**WHAT NEEDS TO BE DONE:** Lines that contain the string "saves" are the ones to list; copy all of them from the records.

**EXERCISE MATERIAL:**
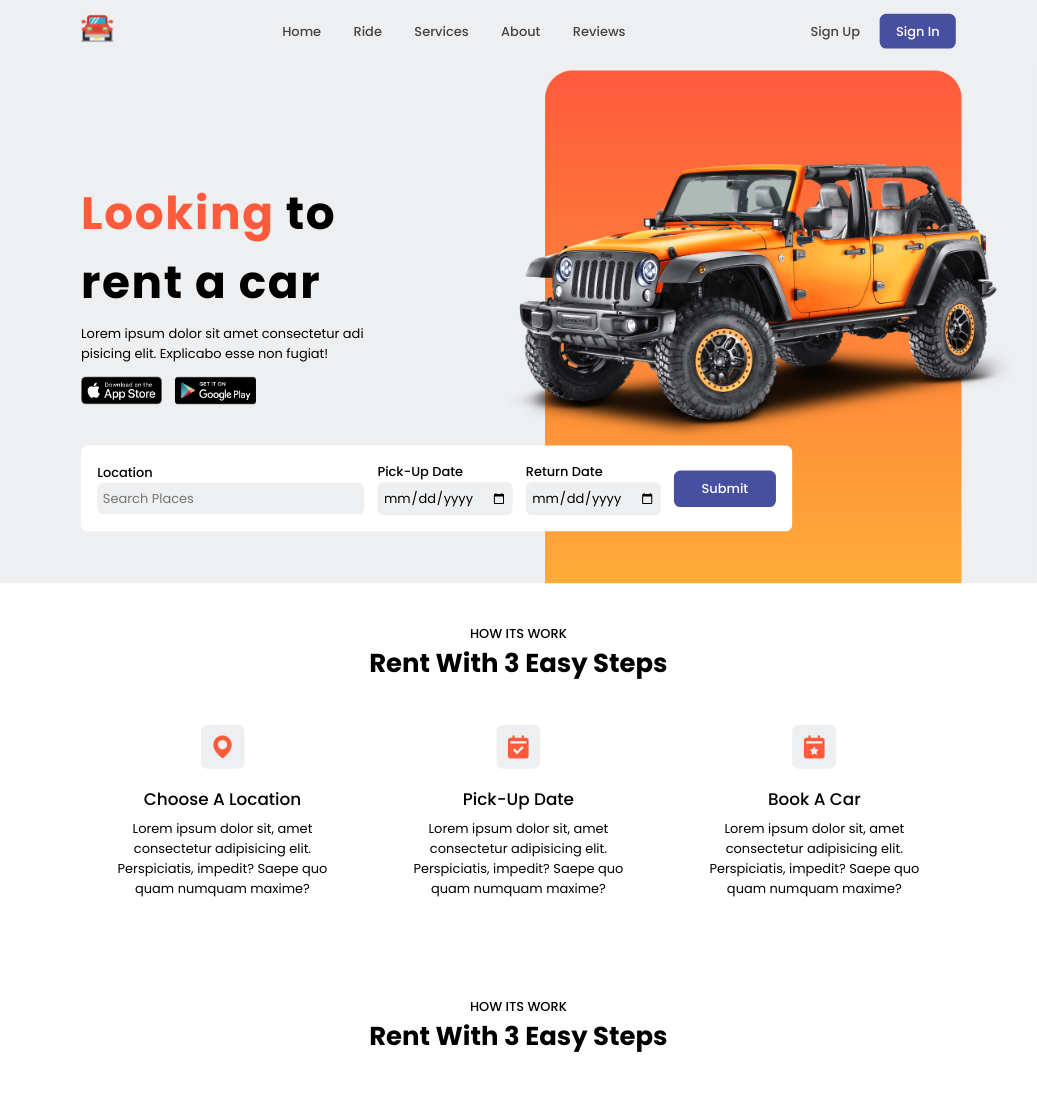
Repository: douglasabnovato/car-rental
Page: index.html
These files come from the project's save history. The page is drawn as it stood at one moment and after a run of saves; the edit follows.
The browser window is 1280 px wide. The pictures show the whole page, at 81% of full size.

Above is the page before, as saved 2025-05-16 14:57:51.

After the next 2 saves:
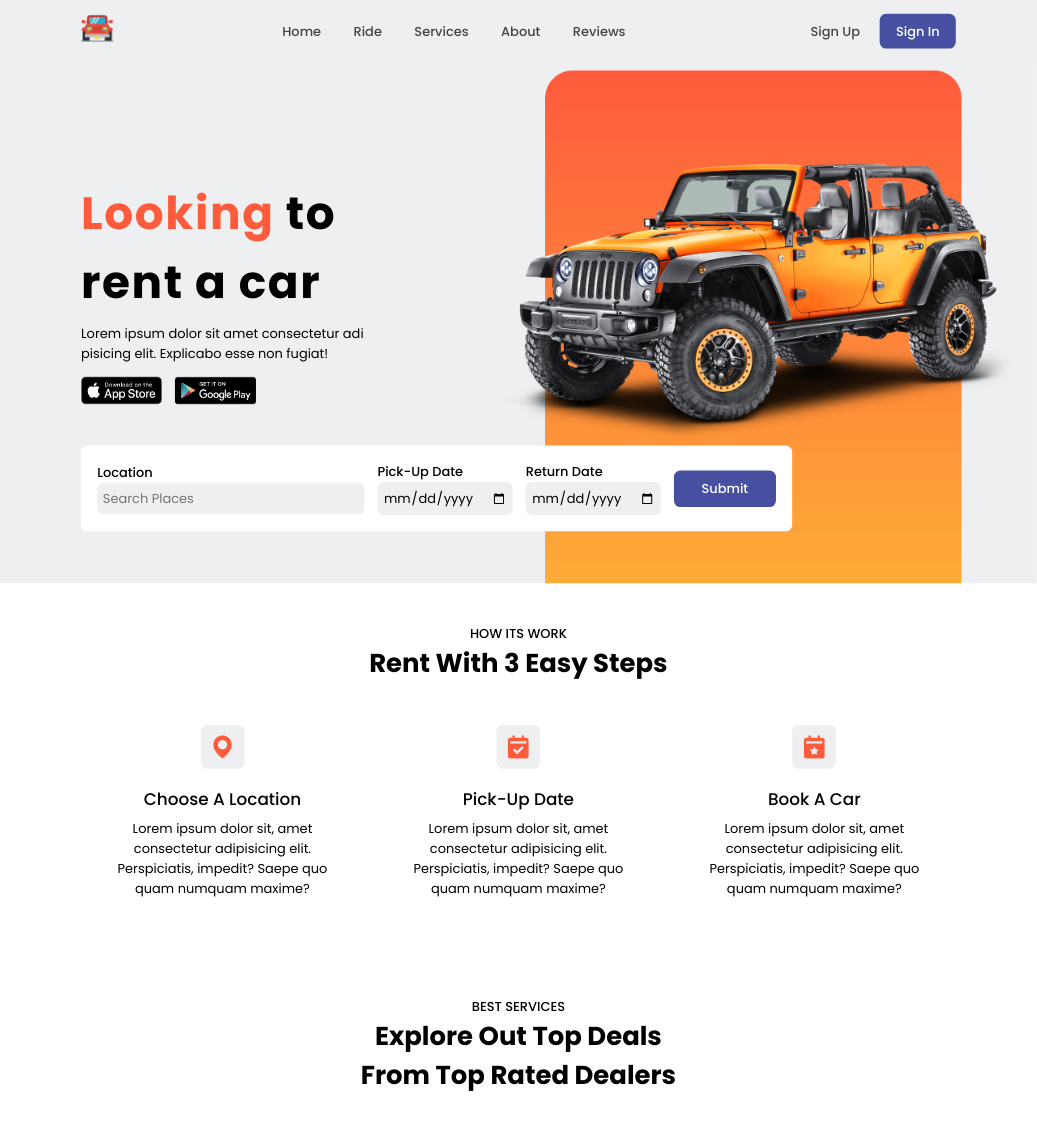
The 2 saves are shown as one change because they came seconds apart.
The last was saved 66 s later.
--- a/index.html
+++ b/index.html
@@ -102,8 +102,11 @@
     <!-- Services -->
     <section class="services" id="services">
       <div class="heading">
-        <span>How Its Work</span>
-        <h1>Rent With 3 Easy Steps</h1>
+        <span>Best Services</span>
+        <h1>
+          Explore Out Top Deals <br />
+          From Top Rated Dealers
+        </h1>
       </div>
     </section>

**OUTPUT OF THE TASK:**
These files come from the project's save history. The page is drawn as it stood at one moment and after a run of saves; the edit follows.
After the next 2 saves:
The 2 saves are shown as one change because they came seconds apart.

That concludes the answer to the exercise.